» **Records supplied**
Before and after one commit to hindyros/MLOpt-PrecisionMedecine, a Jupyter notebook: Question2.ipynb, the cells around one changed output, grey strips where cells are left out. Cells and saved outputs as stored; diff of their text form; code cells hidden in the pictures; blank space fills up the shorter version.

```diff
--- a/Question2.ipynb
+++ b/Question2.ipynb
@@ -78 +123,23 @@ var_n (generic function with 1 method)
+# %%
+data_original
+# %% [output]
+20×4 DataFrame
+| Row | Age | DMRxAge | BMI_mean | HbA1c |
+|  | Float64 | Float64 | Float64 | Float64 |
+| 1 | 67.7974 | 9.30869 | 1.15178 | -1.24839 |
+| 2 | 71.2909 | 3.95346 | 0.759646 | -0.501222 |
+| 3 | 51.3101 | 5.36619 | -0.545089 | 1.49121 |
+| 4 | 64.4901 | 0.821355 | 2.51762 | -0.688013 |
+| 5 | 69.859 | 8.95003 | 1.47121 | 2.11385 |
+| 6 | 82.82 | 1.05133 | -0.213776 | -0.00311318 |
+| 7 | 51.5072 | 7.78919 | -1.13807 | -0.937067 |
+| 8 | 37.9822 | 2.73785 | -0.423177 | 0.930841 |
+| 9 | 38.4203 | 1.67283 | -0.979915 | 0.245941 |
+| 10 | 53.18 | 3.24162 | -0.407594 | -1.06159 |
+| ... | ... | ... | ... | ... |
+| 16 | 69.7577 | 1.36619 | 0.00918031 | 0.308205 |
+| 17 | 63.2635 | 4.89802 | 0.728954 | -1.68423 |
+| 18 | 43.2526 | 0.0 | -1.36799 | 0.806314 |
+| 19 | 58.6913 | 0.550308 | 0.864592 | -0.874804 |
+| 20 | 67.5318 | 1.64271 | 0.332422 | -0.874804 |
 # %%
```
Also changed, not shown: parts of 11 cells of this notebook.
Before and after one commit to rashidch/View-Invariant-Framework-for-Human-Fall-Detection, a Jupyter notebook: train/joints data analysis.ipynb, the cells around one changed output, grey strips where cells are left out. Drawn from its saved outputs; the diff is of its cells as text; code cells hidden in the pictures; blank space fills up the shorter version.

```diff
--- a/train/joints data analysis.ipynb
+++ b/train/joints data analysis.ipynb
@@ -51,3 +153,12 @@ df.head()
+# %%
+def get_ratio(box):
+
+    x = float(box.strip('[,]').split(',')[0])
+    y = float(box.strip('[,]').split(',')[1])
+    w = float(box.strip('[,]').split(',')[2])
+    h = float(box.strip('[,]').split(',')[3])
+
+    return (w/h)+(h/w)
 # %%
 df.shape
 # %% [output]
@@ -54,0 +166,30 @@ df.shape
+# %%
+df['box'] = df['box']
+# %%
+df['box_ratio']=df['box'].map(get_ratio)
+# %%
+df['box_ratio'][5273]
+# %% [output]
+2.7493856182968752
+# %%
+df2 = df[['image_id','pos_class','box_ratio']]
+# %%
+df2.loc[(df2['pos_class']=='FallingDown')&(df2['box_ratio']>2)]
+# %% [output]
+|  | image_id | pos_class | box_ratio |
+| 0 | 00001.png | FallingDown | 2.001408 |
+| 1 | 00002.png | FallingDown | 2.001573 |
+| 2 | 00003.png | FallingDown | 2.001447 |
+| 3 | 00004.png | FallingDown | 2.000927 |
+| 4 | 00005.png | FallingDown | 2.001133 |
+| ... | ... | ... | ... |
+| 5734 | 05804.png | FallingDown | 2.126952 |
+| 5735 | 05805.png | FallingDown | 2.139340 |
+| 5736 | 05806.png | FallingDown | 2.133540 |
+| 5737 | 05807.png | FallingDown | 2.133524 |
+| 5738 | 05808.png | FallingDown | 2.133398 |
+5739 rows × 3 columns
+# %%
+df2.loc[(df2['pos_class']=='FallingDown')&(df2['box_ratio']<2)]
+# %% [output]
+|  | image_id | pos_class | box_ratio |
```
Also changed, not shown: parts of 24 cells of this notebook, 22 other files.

» **What the task requires**
If a line in the material contains "analysis", show it.

» **Written response**
Before and after one commit to rashidch/View-Invariant-Framework-for-Human-Fall-Detection, a Jupyter notebook: train/joints data analysis.ipynb, the cells around one changed output, grey strips where cells are left out. Drawn from its saved outputs; the diff is of its cells as text; code cells hidden in the pictures; blank space fills up the shorter version.
--- a/train/joints data analysis.ipynb
+++ b/train/joints data analysis.ipynb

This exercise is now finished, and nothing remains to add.